- ASSIGNMENT: For these records, count the lines containing the word "style" and respond with the number alone.

- TASK DATA:
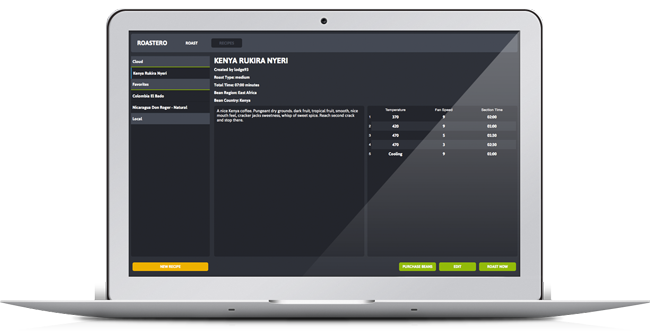
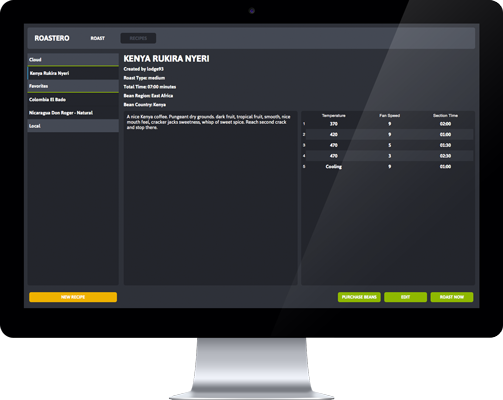
Added updated images

diff --git a/_site/index.html b/_site/index.html
@@ -96,7 +96,7 @@
 		</div>
 	</section>
 	<section class="spotlight">
-		<div class="image"><img src="images/roast-tab.png" alt="" /></div><div class="content">
+		<div class="image"><img src="images/recipe-tab.png" alt="" /></div><div class="content">
 			<h2>Our Philosophy</h2>
 			<p>We decided at an early stage that we wanted our core
 			application to be free and open source for the life of the
@@ -109,7 +109,7 @@
 		</div>
 	</section>
 	<section class="spotlight">
-		<div class="image"><img src="images/roast-tab.png" alt="" /></div><div class="content">
+		<div class="image"><img src="images/roast-completed.png" alt="" /></div><div class="content">
 			<h2>When Can I Download Roastero?</h2>
 			<p>Roastero is currently being meticulously tested by a small
 			group of beta users to ensure its quality upon release. In

diff --git a/_includes/spotlight.html b/_includes/spotlight.html
@@ -12,7 +12,7 @@
 		</div>
 	</section>
 	<section class="spotlight">
-		<div class="image"><img src="images/roast-tab.png" alt="" /></div><div class="content">
+		<div class="image"><img src="images/recipe-tab.png" alt="" /></div><div class="content">
 			<h2>Our Philosophy</h2>
 			<p>We decided at an early stage that we wanted our core
 			application to be free and open source for the life of the
@@ -25,7 +25,7 @@
 		</div>
 	</section>
 	<section class="spotlight">
-		<div class="image"><img src="images/roast-tab.png" alt="" /></div><div class="content">
+		<div class="image"><img src="images/roast-completed.png" alt="" /></div><div class="content">
 			<h2>When Can I Download Roastero?</h2>
 			<p>Roastero is currently being meticulously tested by a small
 			group of beta users to ensure its quality upon release. In

diff --git a/_site/css/style.css b/_site/css/style.css
@@ -1859,7 +1859,7 @@ button,
     .spotlight .image img {
       border-radius: 0;
       width: 100%;
-      padding-top: .7em; }
+      padding: 1em; }
   .spotlight .content {
     padding: 2em 4em 0.1em 4em;
     -moz-order: 2;

diff --git a/css/style.scss b/css/style.scss
@@ -964,7 +964,7 @@
 			img {
 				border-radius: 0;
 				width: 100%;
-				padding-top: .7em;
+				padding: 1em;
 			}
 		}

- WRITTEN RESPONSE: 2